Similar to other organizations, our government agency is actively taking steps to try to harness the ideas and creativity of our über-smart workforce in order to innovate and develop new products and services and gain efficiencies. This includes the whole gamut of areas, from operations to human capital management, and encompasses doing and thinking differently about pay and compensation. We’ve made some headway, but progress has not been as easy as 1–2–3.
Creativity ≠ Innovation
First, while they seem like the same thing, it’s important to understand that creativity is not the same thing as innovation. Creativity is when something new or original is developed, generated or formed and which has potential value. Creativity is important and is very often a precursor to innovation, but innovation is the process of taking a great idea and converting it into action and bringing the idea to life where it has wider impact. Creativity by itself does not lead to change – whether in process, practice or culture.
Getting Over Barriers
Despite its almost critical role in business, many organizations report that progress on innovating has been slow. Existing research combined with rational, critical thinking suggests that innovation and ideation is most difficult in organizations that are:
- Tradition-oriented, highly-structured, highly-regulated or legally-sensitive
- Cost / budget-driven and where budgets / resources are unpredictable
- Predisposed to very deliberate and thoughtful analysis / action
- Very uncomfortable with risk-taking, uncertainty or the possibility of failure
While these characteristics might generally apply to a broad cross-section of organizations, some readers may also recognize that those characteristics apply to many government institutions.
Although a number of these characteristics are inter-dependent (committing limited budget to ideas that might fail; extensive analysis with residual probabilistic risk, etc.), freeing up resources or budget to pursue innovation, ideation and creativity is one of the barriers most frequently encountered in organizations, and particularly in government.
Resource Conservation and Control
The conservation and control of budget and resources in business is important, particularly when budgets are limited or already committed to higher level priorities or when resources are in high demand and short supply.
Budget and resources can be limited or restricted from use due to existing processes, cultural inclination or, more rarely, simply as an excuse to avoid sharing. An example which is both illustrative and deeply painful comes to mind.
As a source of creative inspiration, our organization subscribes to an image service, which for an annual fee gives our employees access to something like 52 million different images, where we’re limited to downloading +1,000 images per year. Last year, we used about 100 images. Last week I needed an image, and found that I had to submit a “ticket” to process my request. When I inquired why image access wasn’t just decentralized to individual end-users to allow for the maximum possible utilization, the “multiple choice” response I got was:
- That’s our standard procedure for processing image requests
- We like to control and conserve the number of images that get used
- We don’t want our employees to be too creative
- All of the above
Once again, a situation which required a quick self-reminder about the strict prohibition against violence in the workplace.

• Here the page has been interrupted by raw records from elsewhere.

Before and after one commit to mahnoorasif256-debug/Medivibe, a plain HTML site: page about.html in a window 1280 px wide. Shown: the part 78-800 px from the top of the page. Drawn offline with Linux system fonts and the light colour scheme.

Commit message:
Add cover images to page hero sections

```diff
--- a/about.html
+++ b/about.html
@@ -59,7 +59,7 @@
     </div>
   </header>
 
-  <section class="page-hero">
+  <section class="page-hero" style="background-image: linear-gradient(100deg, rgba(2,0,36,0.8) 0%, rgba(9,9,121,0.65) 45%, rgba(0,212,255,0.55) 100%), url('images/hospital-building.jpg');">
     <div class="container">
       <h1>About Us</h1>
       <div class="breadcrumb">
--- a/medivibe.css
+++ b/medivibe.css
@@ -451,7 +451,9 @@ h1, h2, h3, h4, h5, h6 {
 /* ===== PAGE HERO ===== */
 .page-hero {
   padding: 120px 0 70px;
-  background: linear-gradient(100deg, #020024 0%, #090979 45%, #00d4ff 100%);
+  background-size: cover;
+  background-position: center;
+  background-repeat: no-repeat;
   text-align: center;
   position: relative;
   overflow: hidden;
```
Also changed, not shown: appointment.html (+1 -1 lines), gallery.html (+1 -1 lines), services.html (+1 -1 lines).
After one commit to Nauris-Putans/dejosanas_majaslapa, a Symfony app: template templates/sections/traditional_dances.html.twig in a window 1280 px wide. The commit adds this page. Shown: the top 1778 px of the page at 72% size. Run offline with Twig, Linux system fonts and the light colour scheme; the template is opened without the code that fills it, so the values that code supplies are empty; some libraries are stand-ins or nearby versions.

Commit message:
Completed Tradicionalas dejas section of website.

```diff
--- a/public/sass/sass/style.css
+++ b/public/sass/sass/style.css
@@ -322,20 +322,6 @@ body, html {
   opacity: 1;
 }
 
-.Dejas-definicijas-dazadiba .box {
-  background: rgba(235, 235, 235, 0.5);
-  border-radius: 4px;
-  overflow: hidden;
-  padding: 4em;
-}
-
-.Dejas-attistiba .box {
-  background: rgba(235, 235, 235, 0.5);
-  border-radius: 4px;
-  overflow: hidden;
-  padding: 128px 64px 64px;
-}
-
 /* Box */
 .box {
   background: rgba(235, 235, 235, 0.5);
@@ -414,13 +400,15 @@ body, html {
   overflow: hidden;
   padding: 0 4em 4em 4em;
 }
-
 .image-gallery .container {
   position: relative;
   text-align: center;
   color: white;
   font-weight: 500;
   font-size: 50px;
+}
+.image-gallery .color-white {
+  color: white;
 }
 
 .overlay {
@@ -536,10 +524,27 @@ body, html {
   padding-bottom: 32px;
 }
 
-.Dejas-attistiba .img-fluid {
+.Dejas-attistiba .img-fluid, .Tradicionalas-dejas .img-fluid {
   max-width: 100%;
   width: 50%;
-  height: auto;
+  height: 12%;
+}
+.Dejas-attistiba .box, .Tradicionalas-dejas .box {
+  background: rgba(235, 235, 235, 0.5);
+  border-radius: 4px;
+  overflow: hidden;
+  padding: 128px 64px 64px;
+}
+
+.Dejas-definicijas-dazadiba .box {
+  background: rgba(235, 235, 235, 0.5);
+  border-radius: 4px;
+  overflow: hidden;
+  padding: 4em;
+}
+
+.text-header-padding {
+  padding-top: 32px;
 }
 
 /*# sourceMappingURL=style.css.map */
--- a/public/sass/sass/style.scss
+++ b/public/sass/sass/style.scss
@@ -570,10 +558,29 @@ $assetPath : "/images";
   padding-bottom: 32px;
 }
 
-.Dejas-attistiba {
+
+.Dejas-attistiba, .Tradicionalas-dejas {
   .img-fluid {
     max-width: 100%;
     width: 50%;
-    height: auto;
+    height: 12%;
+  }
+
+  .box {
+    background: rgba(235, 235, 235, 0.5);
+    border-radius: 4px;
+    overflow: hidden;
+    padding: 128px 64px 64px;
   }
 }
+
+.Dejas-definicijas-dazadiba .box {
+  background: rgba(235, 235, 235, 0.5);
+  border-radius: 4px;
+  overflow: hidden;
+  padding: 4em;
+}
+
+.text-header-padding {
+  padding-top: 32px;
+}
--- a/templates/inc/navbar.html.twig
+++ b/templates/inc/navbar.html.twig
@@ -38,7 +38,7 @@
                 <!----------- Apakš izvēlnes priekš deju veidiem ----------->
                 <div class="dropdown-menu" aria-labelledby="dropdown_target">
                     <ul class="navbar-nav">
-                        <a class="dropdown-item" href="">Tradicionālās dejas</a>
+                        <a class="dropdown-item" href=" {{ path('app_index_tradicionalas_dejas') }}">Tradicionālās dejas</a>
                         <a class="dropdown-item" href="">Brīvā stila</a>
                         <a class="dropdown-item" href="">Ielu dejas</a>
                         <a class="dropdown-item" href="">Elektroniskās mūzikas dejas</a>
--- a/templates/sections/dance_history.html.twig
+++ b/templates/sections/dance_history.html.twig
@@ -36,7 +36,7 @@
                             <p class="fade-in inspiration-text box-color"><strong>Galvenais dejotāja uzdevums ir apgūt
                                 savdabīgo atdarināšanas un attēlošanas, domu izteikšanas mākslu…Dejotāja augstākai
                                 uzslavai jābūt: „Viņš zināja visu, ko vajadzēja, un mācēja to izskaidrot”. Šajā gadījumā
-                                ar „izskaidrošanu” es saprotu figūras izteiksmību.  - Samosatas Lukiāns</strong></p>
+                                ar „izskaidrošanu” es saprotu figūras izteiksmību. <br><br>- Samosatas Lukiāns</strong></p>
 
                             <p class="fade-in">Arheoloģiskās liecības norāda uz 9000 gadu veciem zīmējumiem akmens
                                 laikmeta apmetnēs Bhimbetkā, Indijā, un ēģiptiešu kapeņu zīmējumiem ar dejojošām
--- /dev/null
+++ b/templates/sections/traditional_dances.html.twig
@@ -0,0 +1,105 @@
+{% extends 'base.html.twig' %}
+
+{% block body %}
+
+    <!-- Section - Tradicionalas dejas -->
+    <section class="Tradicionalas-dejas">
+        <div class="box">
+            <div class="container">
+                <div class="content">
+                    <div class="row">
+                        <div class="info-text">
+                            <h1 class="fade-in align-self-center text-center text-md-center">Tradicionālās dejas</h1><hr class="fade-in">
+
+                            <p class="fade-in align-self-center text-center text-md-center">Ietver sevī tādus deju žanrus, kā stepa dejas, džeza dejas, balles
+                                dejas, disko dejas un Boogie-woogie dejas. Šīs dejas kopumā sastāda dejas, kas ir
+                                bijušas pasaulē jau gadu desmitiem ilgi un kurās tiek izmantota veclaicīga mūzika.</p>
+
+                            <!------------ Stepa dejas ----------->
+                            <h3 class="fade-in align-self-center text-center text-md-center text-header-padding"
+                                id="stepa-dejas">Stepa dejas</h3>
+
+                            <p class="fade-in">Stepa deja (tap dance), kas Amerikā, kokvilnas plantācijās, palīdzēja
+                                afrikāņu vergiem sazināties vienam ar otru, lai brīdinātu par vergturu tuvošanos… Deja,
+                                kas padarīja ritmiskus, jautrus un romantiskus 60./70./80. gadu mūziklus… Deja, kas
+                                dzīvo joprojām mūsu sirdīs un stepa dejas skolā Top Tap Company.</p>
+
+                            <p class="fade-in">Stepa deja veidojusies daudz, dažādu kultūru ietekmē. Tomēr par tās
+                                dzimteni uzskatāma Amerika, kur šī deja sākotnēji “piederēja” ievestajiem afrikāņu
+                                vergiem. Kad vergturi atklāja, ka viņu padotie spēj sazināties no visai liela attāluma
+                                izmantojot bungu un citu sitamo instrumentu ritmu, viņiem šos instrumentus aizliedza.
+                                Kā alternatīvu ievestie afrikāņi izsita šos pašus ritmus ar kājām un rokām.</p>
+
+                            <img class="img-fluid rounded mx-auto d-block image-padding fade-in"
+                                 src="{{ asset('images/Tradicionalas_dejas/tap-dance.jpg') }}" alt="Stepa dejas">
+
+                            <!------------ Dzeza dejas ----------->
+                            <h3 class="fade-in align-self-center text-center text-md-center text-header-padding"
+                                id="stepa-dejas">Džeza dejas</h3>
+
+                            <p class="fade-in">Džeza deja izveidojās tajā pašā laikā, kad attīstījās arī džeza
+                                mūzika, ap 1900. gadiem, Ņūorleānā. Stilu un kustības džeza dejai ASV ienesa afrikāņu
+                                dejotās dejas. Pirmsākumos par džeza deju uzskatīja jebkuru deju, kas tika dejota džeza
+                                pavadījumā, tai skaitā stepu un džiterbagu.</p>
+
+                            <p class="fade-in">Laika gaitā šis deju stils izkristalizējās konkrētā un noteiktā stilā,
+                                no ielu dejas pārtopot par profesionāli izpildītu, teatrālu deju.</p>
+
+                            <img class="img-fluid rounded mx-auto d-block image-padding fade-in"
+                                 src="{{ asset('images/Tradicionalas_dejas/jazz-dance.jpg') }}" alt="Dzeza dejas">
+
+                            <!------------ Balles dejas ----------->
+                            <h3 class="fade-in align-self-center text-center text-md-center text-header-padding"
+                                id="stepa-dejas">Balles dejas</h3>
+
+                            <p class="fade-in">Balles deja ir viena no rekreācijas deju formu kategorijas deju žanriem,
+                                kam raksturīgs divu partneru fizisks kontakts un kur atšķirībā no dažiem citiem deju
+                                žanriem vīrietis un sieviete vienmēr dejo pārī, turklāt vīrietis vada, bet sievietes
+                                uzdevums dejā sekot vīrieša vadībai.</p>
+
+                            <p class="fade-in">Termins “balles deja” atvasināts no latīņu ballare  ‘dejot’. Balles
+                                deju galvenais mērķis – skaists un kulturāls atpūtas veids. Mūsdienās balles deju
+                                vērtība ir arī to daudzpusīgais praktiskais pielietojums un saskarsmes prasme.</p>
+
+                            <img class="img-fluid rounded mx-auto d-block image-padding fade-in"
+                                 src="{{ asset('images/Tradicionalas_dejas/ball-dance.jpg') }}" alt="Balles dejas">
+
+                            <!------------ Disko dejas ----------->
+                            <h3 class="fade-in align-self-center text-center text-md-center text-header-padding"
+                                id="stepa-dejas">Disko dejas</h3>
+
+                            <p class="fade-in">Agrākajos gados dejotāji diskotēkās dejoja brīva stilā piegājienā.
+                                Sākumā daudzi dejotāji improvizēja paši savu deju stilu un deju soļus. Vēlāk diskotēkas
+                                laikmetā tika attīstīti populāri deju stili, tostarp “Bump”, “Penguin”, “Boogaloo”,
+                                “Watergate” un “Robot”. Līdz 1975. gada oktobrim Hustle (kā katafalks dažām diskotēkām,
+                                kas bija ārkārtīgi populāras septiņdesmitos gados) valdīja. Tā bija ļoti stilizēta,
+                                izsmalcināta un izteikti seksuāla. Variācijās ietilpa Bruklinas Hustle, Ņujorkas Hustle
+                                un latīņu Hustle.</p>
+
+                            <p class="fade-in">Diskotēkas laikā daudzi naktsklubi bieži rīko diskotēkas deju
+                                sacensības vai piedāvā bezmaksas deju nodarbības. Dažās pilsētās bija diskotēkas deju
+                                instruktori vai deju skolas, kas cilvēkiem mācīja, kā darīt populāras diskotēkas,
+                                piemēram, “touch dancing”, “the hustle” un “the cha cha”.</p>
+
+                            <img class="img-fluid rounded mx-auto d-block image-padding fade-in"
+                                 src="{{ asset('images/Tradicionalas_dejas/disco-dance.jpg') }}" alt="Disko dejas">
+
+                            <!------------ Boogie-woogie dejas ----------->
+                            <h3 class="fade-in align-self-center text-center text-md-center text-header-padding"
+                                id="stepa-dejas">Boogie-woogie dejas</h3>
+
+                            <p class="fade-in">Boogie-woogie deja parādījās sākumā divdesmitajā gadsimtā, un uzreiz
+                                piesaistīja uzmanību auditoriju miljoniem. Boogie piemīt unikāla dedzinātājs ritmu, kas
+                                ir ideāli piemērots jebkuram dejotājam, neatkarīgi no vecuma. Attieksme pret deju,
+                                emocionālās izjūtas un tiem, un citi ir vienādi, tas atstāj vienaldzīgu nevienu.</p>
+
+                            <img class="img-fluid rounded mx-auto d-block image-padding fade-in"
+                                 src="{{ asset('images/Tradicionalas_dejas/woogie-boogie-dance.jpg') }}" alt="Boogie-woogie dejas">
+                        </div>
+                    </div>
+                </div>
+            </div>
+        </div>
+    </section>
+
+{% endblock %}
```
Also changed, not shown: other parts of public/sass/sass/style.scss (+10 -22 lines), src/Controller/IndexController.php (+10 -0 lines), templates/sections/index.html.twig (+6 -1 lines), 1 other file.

In subsequent discussions, someone offered the observation that “throttling” image access was a little like monitoring and controlling individuals’ access to the drinking fountain out in the hallway. Well said.
Common Factors Inspire Uncommon Thinking
A prior post on solving human capital problems highlighted some of the factors that helped get us to a successful solution space and not surprisingly some of those same factors are regularly identified as ones that drive innovation. For us, hiring creative talent and nurturing capability along with the presence of supportive and empowering management proved to be a winning combination.
To spur innovation, the following additional factors were identified:
- Cultivating a mindset of openness and acceptance of new ideas
- Making idea research time and development budget/resources available
- Clearly articulating leadership priorities, support and the need for urgency
- Encouraging risk-taking actions, but where risk is minimized
The Doing of Differently
Making progress in innovating in your organization will most often result not from doing what you do occasionally, but from how you think and what you do on a more regular basis – maybe combined with a little sharing.
Everyone probably has a different perspective. What’s yours?
Chris Dobyns, CCP, CBP is currently employed as a Human Capital Strategic Consultant for the Office of Human Resource Strategy and Program Design for one of the largest U.S. intelligence agencies. The Office of Human Resource Strategy and Program Design is responsible for organizational effectiveness, personnel assessment, compensation and incentives, occupational structure, recognition and rewards, HR policy, human capital program design, implementation, evaluation and assessment and internal consulting. Chris has worked in the area of compensation for more than 35 years, and has been employed in various compensation-related positions by a number of large, private sector companies including, Sears, Roebuck, Arizona Public Service and Westinghouse Savannah River Company.
Original image "Do Things Differently” courtesy of Chris Dobyns.